Suppose you want your program to behave differently depending on whether it is launched from the Start menu, or by clicking the pinned icon on the taskbar, or by Scheduled Task, or from a service, or whatever. How can a program detect and distinguish these scenarios?
Somebody with a rude name wonders what the SEE_MASK_UNICODE flag does.
It does nothing.
The flag was introduced when porting the Windows 95 shell to Windows NT. It happened further back in history than I have permission to access the Windows source code history database,
If you have a string like 12345ABCDE67890, and you render it on an Arabic system, you might get ٠١٢٣٤ABCDE67890. The leading digits are rendered as Arabic-Indic digits, but the trailing digits are rendered as European digits. What’s going on here?
This is a feature known as contextual digit substitution.
One of my former colleagues on the Windows kernel team wasn’t afraid to make changes all across the system when necessary. If the engineering team decided to upgrade to a new version of the C++ compiler, my colleague was the one who gave it a test-drive on the entire Windows source code,
My brother-in-law enjoys greeting his nieces when they come over to visit by throwing them into the air and asking, “叫聲我?” (Who am I?)
The nieces happily reply, “舅舅.” (Uncle.)
He then tosses them up into the air a second time and says,
Today’s Little Program logs the contents of every message box dialog,
or anything that vaguely resembles a message box dialog.
(Since there’s no way for sure to know whether a dialog box is
a message box or not.)
public static void Main(string args)
Say you have a collection of programs which work together. One of them is the “master” program that runs the show, and it has a bunch of “assistant” programs that it launches to accomplish various subtasks.

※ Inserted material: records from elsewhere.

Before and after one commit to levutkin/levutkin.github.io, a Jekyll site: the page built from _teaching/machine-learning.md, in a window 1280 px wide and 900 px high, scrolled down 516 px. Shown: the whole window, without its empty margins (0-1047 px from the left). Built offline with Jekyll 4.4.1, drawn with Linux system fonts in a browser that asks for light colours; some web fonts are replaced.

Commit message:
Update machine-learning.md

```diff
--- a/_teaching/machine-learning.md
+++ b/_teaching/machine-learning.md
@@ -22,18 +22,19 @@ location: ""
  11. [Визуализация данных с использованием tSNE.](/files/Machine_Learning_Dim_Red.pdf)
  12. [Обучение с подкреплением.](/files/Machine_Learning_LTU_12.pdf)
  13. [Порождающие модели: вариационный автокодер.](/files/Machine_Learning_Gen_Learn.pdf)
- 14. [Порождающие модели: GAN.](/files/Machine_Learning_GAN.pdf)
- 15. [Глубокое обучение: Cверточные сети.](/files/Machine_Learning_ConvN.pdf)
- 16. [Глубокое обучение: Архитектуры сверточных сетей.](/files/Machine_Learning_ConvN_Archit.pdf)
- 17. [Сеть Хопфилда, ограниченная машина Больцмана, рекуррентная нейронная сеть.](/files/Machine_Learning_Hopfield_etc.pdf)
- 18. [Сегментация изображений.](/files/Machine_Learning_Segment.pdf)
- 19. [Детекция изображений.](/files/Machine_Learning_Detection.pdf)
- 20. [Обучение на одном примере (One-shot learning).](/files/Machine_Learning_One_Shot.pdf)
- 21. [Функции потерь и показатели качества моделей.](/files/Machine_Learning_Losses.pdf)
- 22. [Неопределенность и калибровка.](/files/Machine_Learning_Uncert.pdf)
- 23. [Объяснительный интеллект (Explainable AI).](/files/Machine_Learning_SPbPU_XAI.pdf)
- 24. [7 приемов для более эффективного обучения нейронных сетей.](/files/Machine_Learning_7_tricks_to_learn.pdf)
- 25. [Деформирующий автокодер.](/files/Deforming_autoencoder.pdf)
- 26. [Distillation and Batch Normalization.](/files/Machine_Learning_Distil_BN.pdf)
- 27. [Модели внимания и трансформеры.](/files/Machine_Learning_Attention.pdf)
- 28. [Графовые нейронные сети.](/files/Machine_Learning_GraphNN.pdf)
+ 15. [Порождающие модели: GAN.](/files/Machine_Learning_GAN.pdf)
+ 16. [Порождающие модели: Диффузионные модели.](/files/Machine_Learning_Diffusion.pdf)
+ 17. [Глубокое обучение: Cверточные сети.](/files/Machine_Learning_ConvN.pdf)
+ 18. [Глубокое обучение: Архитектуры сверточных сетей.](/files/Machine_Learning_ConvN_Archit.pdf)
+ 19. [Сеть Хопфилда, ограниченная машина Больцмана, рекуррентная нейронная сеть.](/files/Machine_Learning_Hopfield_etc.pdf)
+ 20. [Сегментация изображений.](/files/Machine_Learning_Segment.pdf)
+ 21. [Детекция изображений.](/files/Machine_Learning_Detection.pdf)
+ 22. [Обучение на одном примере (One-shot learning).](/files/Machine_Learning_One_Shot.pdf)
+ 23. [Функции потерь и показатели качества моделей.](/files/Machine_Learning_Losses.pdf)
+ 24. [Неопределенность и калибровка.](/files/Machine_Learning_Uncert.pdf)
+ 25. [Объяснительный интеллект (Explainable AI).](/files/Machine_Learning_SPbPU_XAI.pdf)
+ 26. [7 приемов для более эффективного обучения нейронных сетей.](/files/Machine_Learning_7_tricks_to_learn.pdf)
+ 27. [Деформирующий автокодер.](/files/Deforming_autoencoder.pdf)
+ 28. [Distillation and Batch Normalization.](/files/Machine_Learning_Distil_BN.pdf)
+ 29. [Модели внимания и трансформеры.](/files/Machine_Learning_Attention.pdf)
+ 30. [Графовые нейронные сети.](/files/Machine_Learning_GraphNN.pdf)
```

These assistants are not meant to be run by themselves;
A customer wanted to know how they could write a program that automatically checked and unchecked the box that appears on a file’s property sheet on the General tab, clicking the Advanced button, and then checking or unchecking the item whose name keeps changing:
On Windows 7,
If you create a static control with initial contents
(for example, by creating a BITMAP or
ICON control in a dialog template),
then the static control will load the contents upon
creation and destroy the contents upon destruction.
So at least in the case where you don’t touch the
A customer (via their customer liaison) started by asking why they were seeing an unexpected access control entry in the security descriptor of an object.
The ACEs on the parent grant access to Administrators, CREATOR OWNER, SYSTEM, and Users, but the ACEs on the child object (which should simply have been inherited from the parent) include an extra entry for Bob.